Malaysia is not an Islamic state or a Muslim nation-state, but a Muslim-majority country which is well regarded by most of the world for our unity-style moderate government and our consistent principled stand on global issues; within the larger paradigm and context of a Muslim world which appears often confused or inconsistent on universal issues and values; mostly internal but some global inaction as well.
While it is not my purpose to highlight any failures of our Foreign Affairs Ministry, we have to manage Malaysia’s reputation which had been put on a global scale which is still much respected for our principled position, as exemplified by the late Tunku Abdul Rahman, especially on the issue of a racist South Africa.
Today however, we appear somewhat inconsistent in a number of foreign policy issues and global actions.
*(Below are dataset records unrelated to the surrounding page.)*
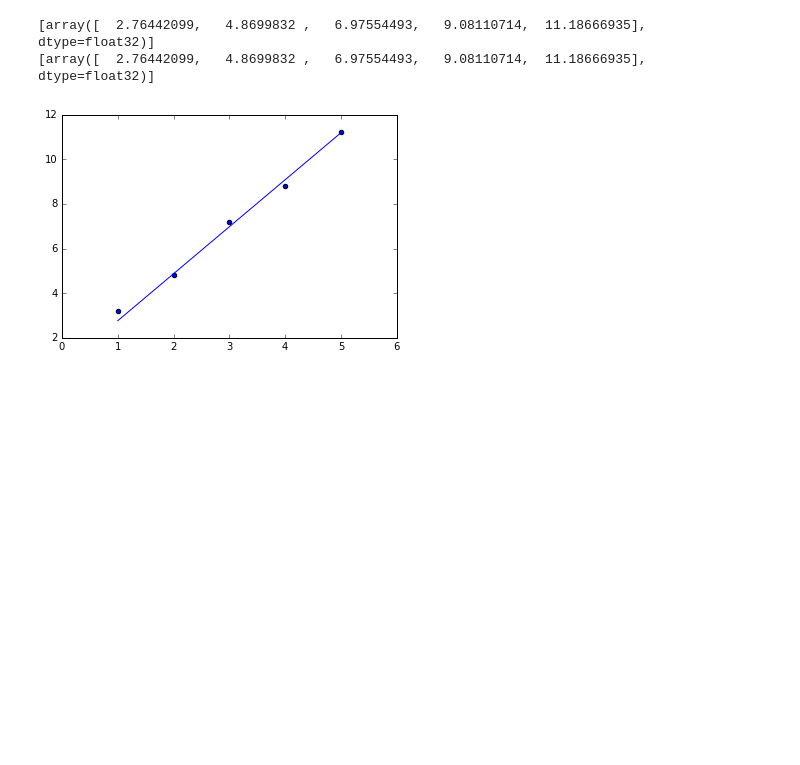
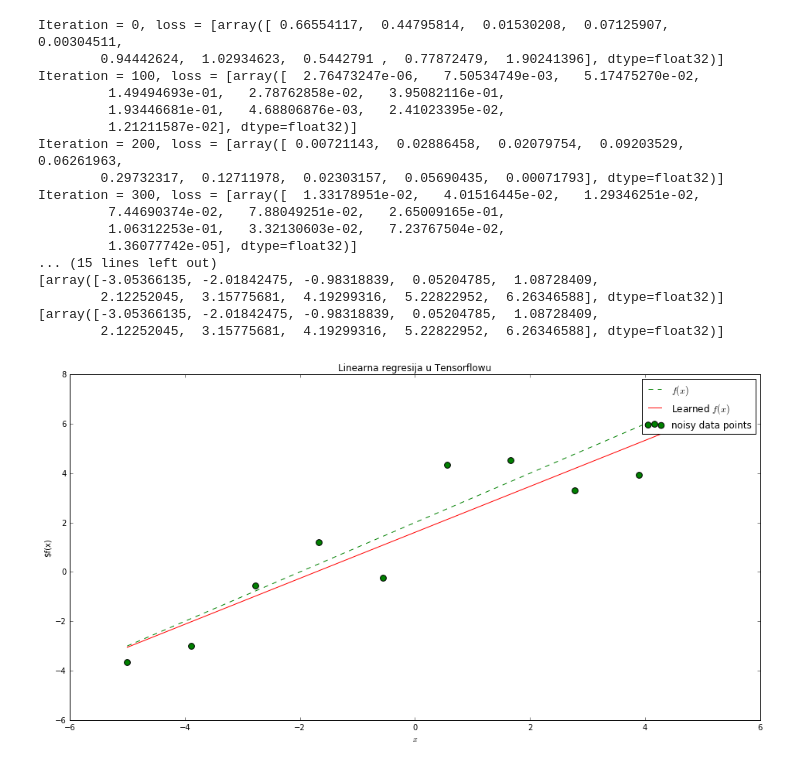
Before and after one commit to Mungosin/DeepLearning, a Jupyter notebook: Lab1/Lab1.ipynb, the cells around one changed output. Saved outputs shown, nothing was run; the diff lists cells and outputs as text; code cells hidden in the pictures; blank space fills up the shorter version.

```diff
--- a/Lab1/Lab1.ipynb
+++ b/Lab1/Lab1.ipynb
@@ -123,8 +127,18 @@ import tensorflow as tf
 import numpy as np
 import matplotlib.pyplot as plt
 
-input_data = [1,2,3,4,5]
-output_data = [3.2,4.8,7.2,8.8,11.2]
+def f(X):
+    return X+2
+
+def make_labels(X,std):
+    return f(X) + np.random.normal(scale=std,size=len(X))
+
+N=10
+n_iter=1000
+print_every = 100
+input_data = np.linspace(-5,5,N)
+output_data = make_labels(input_data,1)
+analythic_grad = False
 ## 1. definicija računskog grafa
 # podatci i parametri
 X  = tf.placeholder(tf.float32, [None])
@@ -150,39 +164,68 @@ sess.run(tf.initialize_all_variables())
 y_valid = Y
 #gradient definišn
 grads_and_vars = trainer.compute_gradients(loss, var_list=[a,b],)
 apply_grads = trainer.apply_gradients(grads_and_vars)
 ## 3. učenje
 # neka igre počnu!
-for i in range(100):
+for i in range(n_iter):
 
     #value = sess.run([grads_and_vars], feed_dict={X: [1], Y_: [3]})
     #print value
     #print "vrijednost izlaza", sess.run([Y], feed_dict={X: [1]})
 
+    if i % print_every == 0:
+        print "Iteration = %d, loss = %s" % (i, sess.run([loss],feed_dict={X: input_data, Y_: output_data}))
     #moj analiticki gradijent :D
     #print (sess.run([Y], feed_dict={X: [1]})[0] - 3)* 1
-
-    sess.run(apply_grads,feed_dict={X: input_data, Y_: output_data})
+    if analythic_grad:
+        sess.run(apply_grads,feed_dict={X: input_data, Y_: output_data})
+        if i % print_every == 0:
+            print "Iteration = %d, loss = %f" % (i,sess.run([loss],feed_dict={X: input_data, Y_: output_data}))
+            print "Analythic gradient"
+            print (sess.run([Y], feed_dict={X: [1]})[0] - 3)* 1
+    else:
+        val_loss, _, val_a,val_b = sess.run([loss, train_op, a,b], feed_dict={X: input_data, Y_: output_data})
     #print i
 #     test tf.Printa
 #     test = tf.constant([1.0,2.0])
 #     test2 = tf.Print(test,[test],message=("test varijablica "))
 #     sess.run([test2]) #printa u terminal :'( suzice
 
 #     print i
 #     print
 #     val_loss, _, val_a,val_b = sess.run([loss, train_op, a,b],
 #         feed_dict={X: [1,2,3,4], Y_: [3,5,7,9]})
     #print(i,val_loss, val_a,val_b)
 print
 print sess.run([Y], feed_dict={X:input_data})
 print sess.run([y_valid], feed_dict={X:input_data})
-plt.scatter(input_data,output_data)
-plt.plot(input_data,sess.run([Y], feed_dict={X:input_data})[0])
+plt.figure(figsize=(16,8))
+plt.plot(input_data,f(input_data),'--',c="green",label="$f(x)$")
+plt.scatter(input_data,output_data,marker='o',s=60,c="green",label="noisy data points")
+plt.plot(input_data,sess.run([Y], feed_dict={X:input_data})[0],c="red",label="Learned $f(x)$")
+plt.legend()
+plt.xlabel("$x$")
+plt.ylabel("$f(x)")
+plt.title("Linearna regresija u Tensorflowu")
 plt.show()
 sess.close()
 # %% [output]
-[array([  2.76442099,   4.8699832 ,   6.97554493,   9.08110714,  11.18666935], dtype=float32)]
-[array([  2.76442099,   4.8699832 ,   6.97554493,   9.08110714,  11.18666935], dtype=float32)]
+Iteration = 0, loss = [array([ 0.66554117,  0.44795814,  0.01530208,  0.07125907,  0.00304511,
+        0.94442624,  1.02934623,  0.5442791 ,  0.77872479,  1.90241396], dtype=float32)]
+Iteration = 100, loss = [array([  2.76473247e-06,   7.50534749e-03,   5.17475270e-02,
+         1.49494693e-01,   2.78762858e-02,   3.95082116e-01,
+         1.93446681e-01,   4.68806876e-03,   2.41023395e-02,
+         1.21211587e-02], dtype=float32)]
+Iteration = 200, loss = [array([ 0.00721143,  0.02886458,  0.02079754,  0.09203529,  0.06261963,
+        0.29732317,  0.12711978,  0.02303157,  0.05690435,  0.00071793], dtype=float32)]
+Iteration = 300, loss = [array([  1.33178951e-02,   4.01516445e-02,   1.29346251e-02,
+         7.44690374e-02,   7.88049251e-02,   2.65009165e-01,
+         1.06312253e-01,   3.32130603e-02,   7.23767504e-02,
+         1.36077742e-05], dtype=float32)]
+... (15 lines left out)
+[array([-3.05366135, -2.01842475, -0.98318839,  0.05204785,  1.08728409,
+        2.12252045,  3.15775681,  4.19299316,  5.22822952,  6.26346588], dtype=float32)]
+[array([-3.05366135, -2.01842475, -0.98318839,  0.05204785,  1.08728409,
+        2.12252045,  3.15775681,  4.19299316,  5.22822952,  6.26346588], dtype=float32)]
-[figure, old version]
+[figure, new version]
 # %%
```
Also changed, not shown: parts of 11 cells of this notebook, 14 other files.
For example, for me it is still not very clear if and whether the government of Malaysia did pay a few hundred millions for the release of our cockpit recorders for the downed MH17. Is then negotiating with International terrorists’ part of our new foreign policy?
For another instance, we have not ratified many international agreements and conventions; can the minister please explain the delay especially since we are now fighting so hard to sit not only on the UN Human Rights Council but also seeking to occupy one of the UN Security Council’s non-veto seat. Read the rest of this entry »
– Lim Chee Wee
The Malaysian Insider
5 August 2014
Recent attempts to question the authorities’ purported inaction over cases involving non-Muslims’ alleged disrespect for Islam will only heighten racial tension. This is most irresponsible and unnecessary at a time when we can do with more goodwill among the different races.
On Sunday, Mingguan Malaysia in a column by Awang Selamat and Federal Territory Umno Youth chief, Mohd Razlan Muhammad Rafii had suggested that the authorities practiced selective prosecution by not acting against those who had insulted Islam. The argument was that Islamic preacher Shahul Hamid was swiftly picked up for questioning after a video of him insulting Hindus went viral on social media. Meanwhile, two individuals who had made disparaging remarks about Islam are still on the loose. Read the rest of this entry »
Najib should be a voice of moderation to fulfil the aspiration of our 1957 Merdeka Proclamation to make Malaysia “a beacon of light in disturbed and distracted world”
The call by the Prime Minister, Datuk Seri Najib Razak, in Shah Alam yesterday for unity between followers of Islam’s two biggest schools, Sunni and Shia, is probably the first good news not only for Muslims but also for Malaysians in this year’s Ramadan as the past 12 days of the holy month in the Muslim calender have been dominated by negative voices of unreason – raucous, divisive and extremist – threatening the very fabric of Malaysia’s multi-racial and multi-religious nationhood.
Najib’s message to the Muslim world to learn to set aside whatever differences among the different denominations and coexist peacefully if it intends to guarantee its own future applies equally true and pertinent to the diverse races, religions and cultures in Malaysia if the Malaysian nation is to fulfil its Merdeka promise in 1957 to be “a beacon of light in a disturbed and distracted world” and not to become a basket case instead in the international arena.
Najib ‘s call for the unity of Sunni and Shia is particularly welcome as Middle and Moderate Malaysia, both Muslim and non-Muslim, had been most upset by a campaign of persecution and vilification of Shia Muslims, with calls at the UMNO General Assembly last December to spell out the definition of Islam as “Sunna waL Jamaah” in the Federal Constitution as well as recent developments in Syria and Iraq. Read the rest of this entry »